When I was headed to Trader Joe’s last weekend, I heard a story on NPR about Trout Gulch Farm and couldn’t wait to get home and find out more about this place started by young filmmaker Isaiah Saxon.
According to the story on NPR, “With the help of filmmaking buddies Sean Hellfritsch and Daren Rabinovitch, Saxon has transformed 10 hilly acres surrounding his mother’s house in Aptos, California into Trout Gulch, a kind of rural hacker space where they build their own houses, grow organic vegetables, milk goats and produce state-of-the-art digital animation.”
Saxon explains how his group of 21st-century pioneers takes a do-it-yourself approach to just about everything. You can find out more about how these fellows are building their Hobbit village and building a successful business at the same time at Trout Gulch.
Four years ago, author Barbara Kingsolver had another bestseller with her nonfiction book, Animal, Vegetable, Miracle written in conjunction with her husband and daughter.
The book chronicles the experiences of Kingsolver and her family who decided to spend a year eating only food they raised themselves or that was grown in their neighborhood.
As a result, Kingsolver found herself becoming the spokesperson for the locavore movement—and inspired countless others to start producing more of their own food.
The experience also inspired a small surge in the number of farmer’s markets around the country, plus a new enterprise started by Kingsolver’s spouse.

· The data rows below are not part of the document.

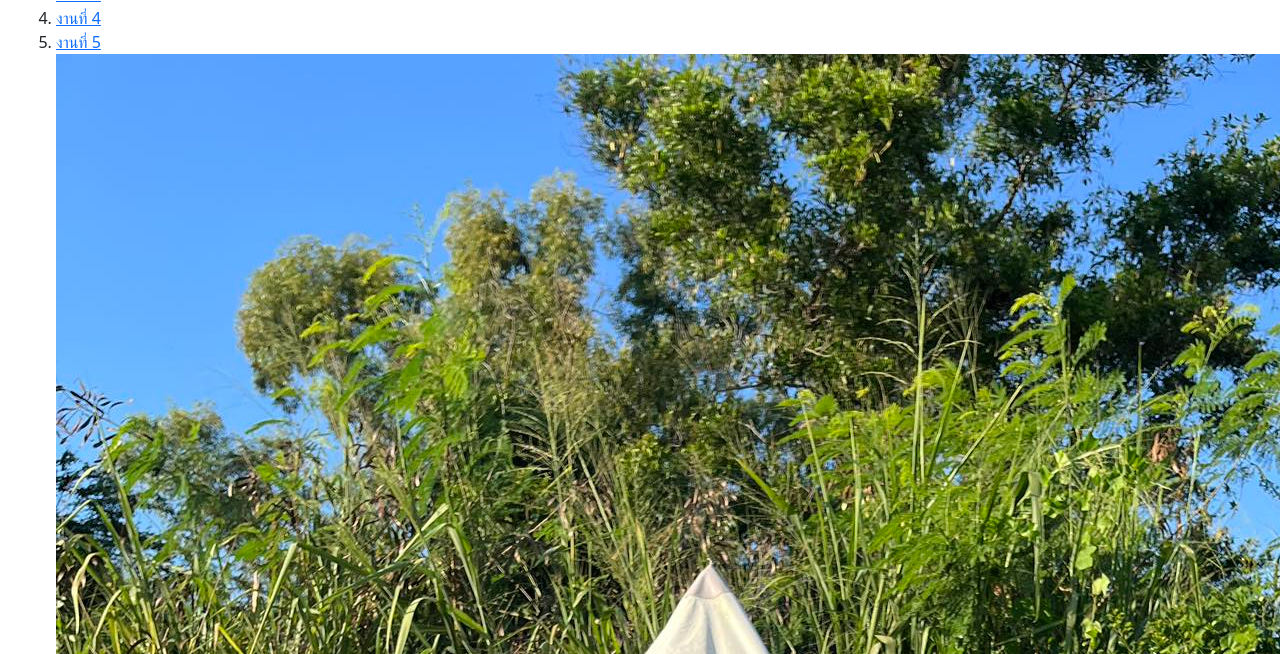
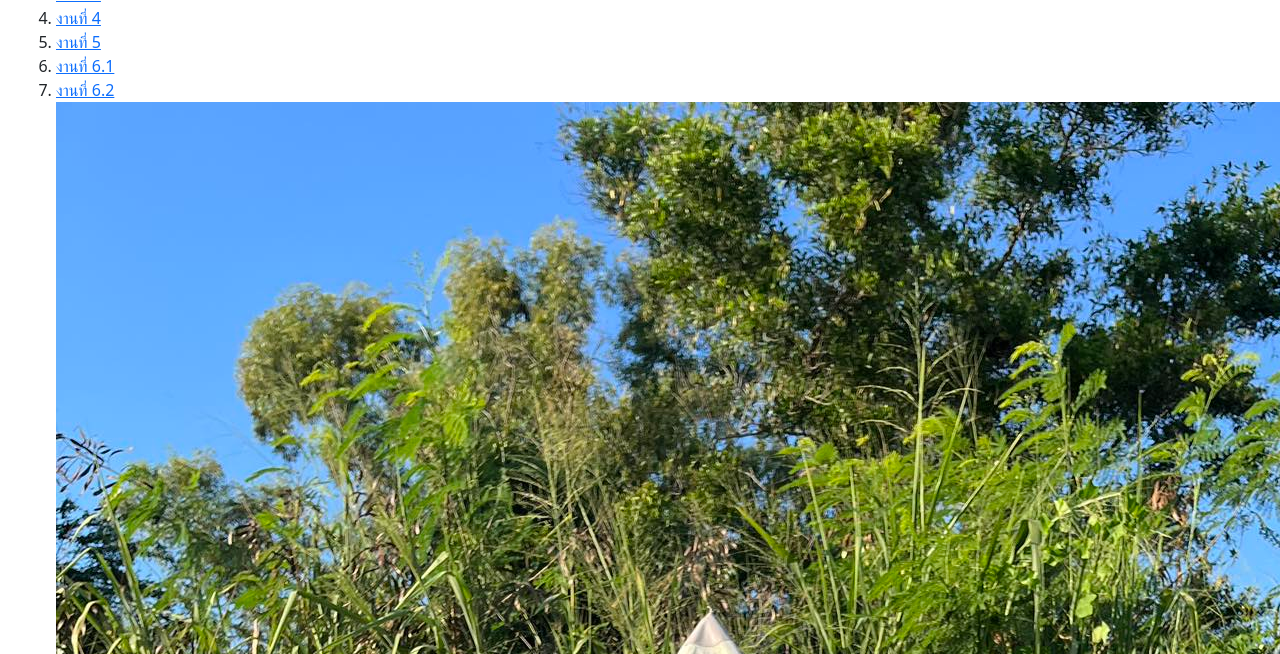
Before and after one commit to thammaphum/web-2566, a plain HTML site: page index.html in a window 1280 px wide. Shown: the part 146-800 px from the top of the page. Drawn offline with nearby package versions, Linux system fonts and the light colour scheme.

Commit message:
Update index.html

```diff
--- a/index.html
+++ b/index.html
@@ -21,6 +21,8 @@
     <li><a href="work3.html">งานที่ 3</a></li>
     <li><a href="work4.html">งานที่ 4</a></li>
     <li><a href="work5.html">งานที่ 5</a></li>
+    <li><a href="work6.html">งานที่ 6.1</a></li>
+    <li><a href="work6_vue.html">งานที่ 6.2</a></li>
     <img src = "work2/nns2.jpg" >
   </ol>
   </div>
```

Her husband Steven Hopp reports, “My most notable commitment to local food has been to put the ideas I’ve learned into practice in our own little community. In 2008, I created a community business devoted to developing and promoting a local economy.

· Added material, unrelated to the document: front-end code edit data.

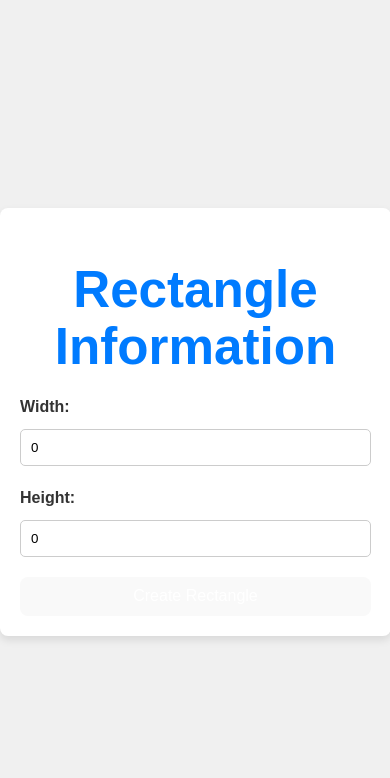
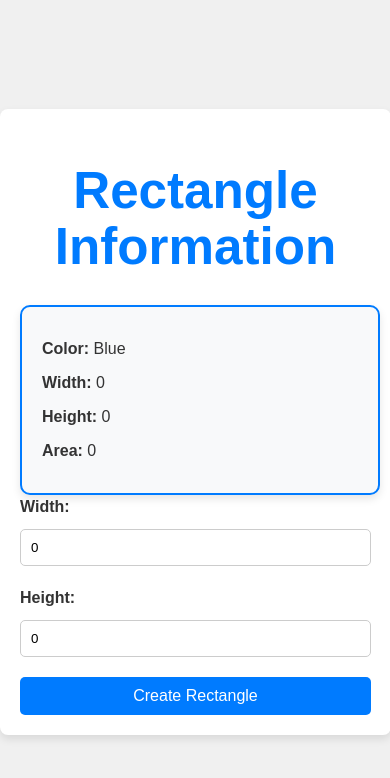
Before and after one commit to Dinalii/v1-training-roadmap, a React (Vite) app: page / in a window 390 px wide. Shown: the top 778 px of the page. Built offline with nearby package versions, Linux system fonts and the light colour scheme.

Commit message:
React with Vite

```diff
--- a/src/App.css
+++ b/src/App.css
@@ -1,4 +1,4 @@
-/* Define variables */
+/* app.css */
 :root {
   --primary-color: #007bff;
   --secondary-color: #0056b3;
@@ -7,7 +7,6 @@
   --container-width: 400px;
 }
 
-/* Base styles */
 body {
   font-family: Arial, sans-serif;
   margin: 0;
@@ -33,7 +32,7 @@ h1 {
   text-align: center;
   margin-bottom: 20px;
   color: var(--primary-color);
-  transition: color 0.3s ease; /* Add transition for heading color */
+  transition: color 0.3s ease;
 }
 
 form {
@@ -44,7 +43,7 @@ form {
 label {
   margin-bottom: 10px;
   font-weight: bold;
-  transition: color 0.3s ease; /* Add transition for label color */
+  transition: color 0.3s ease;
 }
 
 input {
@@ -62,17 +61,53 @@ button {
   border: none;
   cursor: pointer;
   border-radius: 5px;
-  transition: background-color 0.3s ease, transform 0.2s ease; /* Add transition for button background color and transform */
+  transition: background-color 0.3s ease, transform 0.2s ease;
 }
 
 button:hover {
   background-color: var(--secondary-color);
-  transform: scale(1.05); /* Add hover animation for button */
+  transform: scale(1.05);
 }
 
-/* Media queries for responsive design */
 @media screen and (max-width: 600px) {
   .container {
     width: 90%;
   }
 }
+
+.rectangle-info {
+  margin-top: 30px;
+  padding: 20px;
+  border: 2px solid #007bff;
+  border-radius: 10px;
+  background-color: #f8f9fa;
+  box-shadow: 0 4px 8px rgba(0, 0, 0, 0.1);
+  color: #333;
+  transition: box-shadow 0.3s ease;
+}
+
+.rectangle-info p {
+  margin: 10px 0;
+  font-size: 16px;
+}
+
+.rectangle-info p strong {
+  font-weight: bold;
+}
+
+.area-info {
+  margin-top: 20px;
+}
+
+.area-info strong {
+  color: #007bff;
+  font-size: 18px;
+  text-decoration: underline;
+}
+
+/* Media query for responsive design */
+@media screen and (max-width: 600px) {
+  .rectangle-info {
+    width: 90%;
+  }
+}
--- a/src/App.tsx
+++ b/src/App.tsx
@@ -1,42 +1,33 @@
-import React, { useState } from "react";
-import { Color, Rectangle } from "./BasicTypes/basicTypes";
-import "./app.css";
+// Importing useState hook from React
+import { useState } from "react";
 
+// Importing RectangleDetails component and Color enum from respective files
+import RectangleDetails from "./BasicTypes/rectangleDetails";
+import { Color } from "./BasicTypes/basicTypes";
+
+// Functional component named App
 const App: React.FC = () => {
+  // State variables for width, height, and color
   const [width, setWidth] = useState<number>(0);
   const [height, setHeight] = useState<number>(0);
-  const [rectangle, setRectangle] = useState<Rectangle | null>(null);
+  const [color, setColor] = useState<Color>(Color.Blue); // Initial color set to Blue
 
+  // Function to handle form submission
   const handleSubmit = (event: React.FormEvent<HTMLFormElement>): void => {
     event.preventDefault();
+    // Checking if width and height are greater than 0
     if (width > 0 && height > 0) {
-      const newRectangle = new Rectangle(width, height, Color.Blue);
-      setRectangle(newRectangle);
-      // Clear input fields
-      setWidth(0);
-      setHeight(0);
+      setColor(Color.Blue);
     }
   };
 
+  // JSX structure representing the component
   return (
     <div className="container">
       <h1>Rectangle Information</h1>
-      {rectangle && (
-        <div className="rectangle-info">
-          <p>
-            <strong>Color:</strong> {Color[rectangle.color]}
-          </p>
-          <p>
-            <strong>Width:</strong> {rectangle.width}
-          </p>
-          <p>
-            <strong>Height:</strong> {rectangle.height}
-          </p>
-          <p>
-            <strong>Area:</strong> {rectangle.area()}
-          </p>
-        </div>
-      )}
+      {/* Rendering RectangleDetails component with width, height, and color props */}
+      <RectangleDetails width={width} height={height} color={color} />
+
       <form id="rectangle-form" onSubmit={handleSubmit}>
         <label htmlFor="width-input">Width:</label>
         <input
@@ -44,18 +35,20 @@ const App: React.FC = () => {
           id="width-input"
           name="width"
           value={width}
-          onChange={(e) => setWidth(parseInt(e.target.value))}
+          onChange={(e) => setWidth(parseInt(e.target.value))} // Updating width state onChange
           required
         />
+
         <label htmlFor="height-input">Height:</label>
         <input
           type="number"
           id="height-input"
           name="height"
           value={height}
-          onChange={(e) => setHeight(parseInt(e.target.value))}
+          onChange={(e) => setHeight(parseInt(e.target.value))} // Updating height state onChange
           required
         />
+
         <button type="submit">Create Rectangle</button>
       </form>
     </div>
--- /dev/null
+++ b/src/BasicTypes/rectangleDetails.tsx
@@ -0,0 +1,35 @@
+import React from "react";
+import { Color } from "./basicTypes";
+
+interface RectangleDetailsProps {
+  width: number;
+  height: number;
+  color: Color;
+}
+
+const RectangleDetails: React.FC<RectangleDetailsProps> = ({
+  width,
+  height,
+  color,
+}) => {
+  const area = width * height;
+
+  return (
+    <div className="rectangle-info">
+      <p>
+        <strong>Color:</strong> {Color[color]}
+      </p>
+      <p>
+        <strong>Width:</strong> {width}
+      </p>
+      <p>
+        <strong>Height:</strong> {height}
+      </p>
+      <p>
+        <strong>Area:</strong> {area}
+      </p>
+    </div>
+  );
+};
+
+export default RectangleDetails;
```
Also changed, not shown: src/BasicTypes/basicTypes.tsx (+3 -6 lines), src/BasicTypes/rectangleForm.tsx (deleted, +0 -46 lines).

“The Meadowview Farmers’ Guild is a two-part business, a restaurant devoted to local foods and a general store supplied with local hand-made goods from more than120 different individuals. The Harvest Table Restaurant is a casual fine dining restaurant devoted to sourcing its food as locally as possible.”
You can find out more about activities inspired by the book by visiting www.animalvegetablemiracle.com.
My favorite story of the week, however, comes from writer Elizabeth Gilbert who shared her experience on finding her lost curiosity by abandoning her writing and taking to the garden.
Read Gilbert’s short essay here: What to Do if You Can’t Find Your Passion.